### PROBLEM TO WORK ON
Please return each entry exactly as it appears, but not the pictures.
+ + +
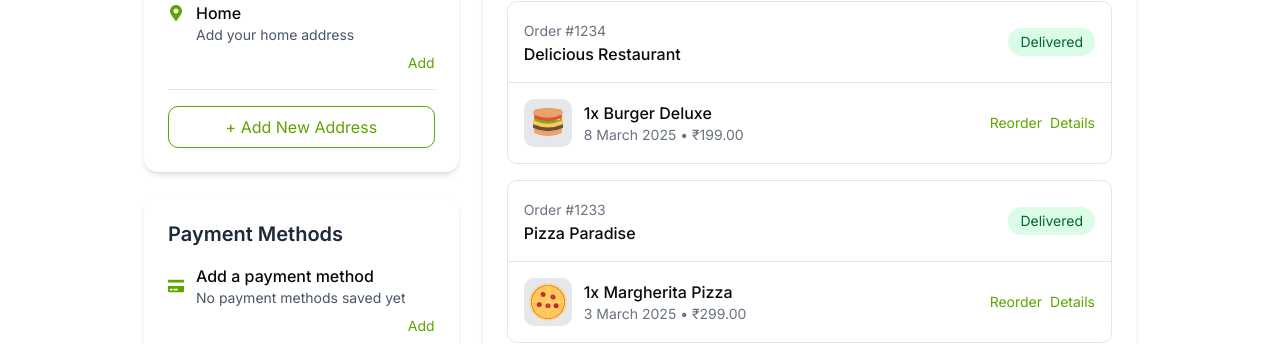
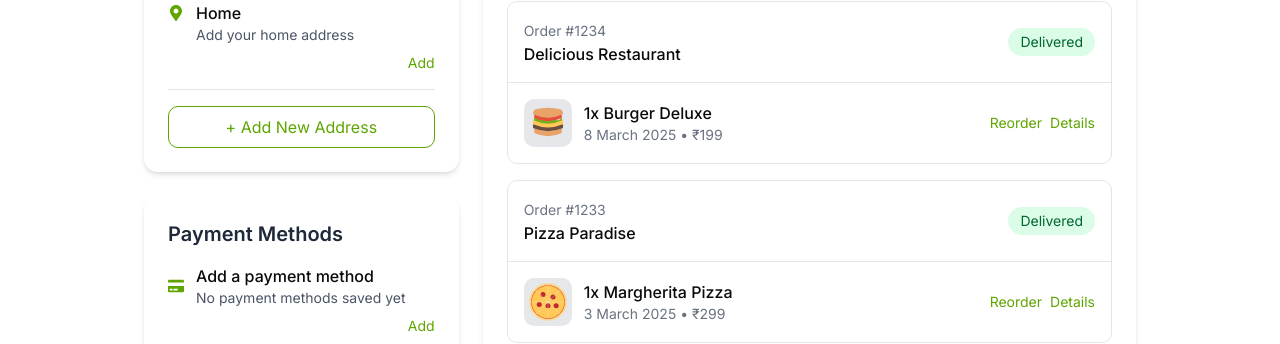
Before and after one commit to devenkumar1/Quick-Ship, a Next.js app: page /profile in a window 1280 px wide. Shown: the part 495-839 px from the top of the page. Built offline with nearby package versions, Linux system fonts and the light colour scheme; no server answers; the database is empty; sample sign-in values are in the browser's storage.

Commit message:
fixed profile issue

```diff
--- a/app/(user)/profile/page.tsx
+++ b/app/(user)/profile/page.tsx
@@ -269,7 +269,7 @@ export default function ProfilePage() {
                             {order.items.length > 1 ? ` + ${order.items.length - 1} more` : ''}
                           </p>
                           <p className="text-sm text-gray-500">
-                            {formatDate(order.date)} • ₹{order.totalAmount.toFixed(2)}
+                            {formatDate(order.date)} • ₹{order.totalAmount}
                           </p>
                         </div>
                       </div>
```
+ + +
### OUTPUT OF THE EXERCISE
Before and after one commit to devenkumar1/Quick-Ship, a Next.js app: page /profile in a window 1280 px wide. Shown: the part 495-839 px from the top of the page. Built offline with nearby package versions, Linux system fonts and the light colour scheme; no server answers; the database is empty; sample sign-in values are in the browser's storage.

Commit message:
fixed profile issue

```diff
--- a/app/(user)/profile/page.tsx
+++ b/app/(user)/profile/page.tsx
@@ -269,7 +269,7 @@ export default function ProfilePage() {
                             {order.items.length > 1 ? ` + ${order.items.length - 1} more` : ''}
                           </p>
                           <p className="text-sm text-gray-500">
-                            {formatDate(order.date)} • ₹{order.totalAmount.toFixed(2)}
+                            {formatDate(order.date)} • ₹{order.totalAmount}
                           </p>
                         </div>
                       </div>
```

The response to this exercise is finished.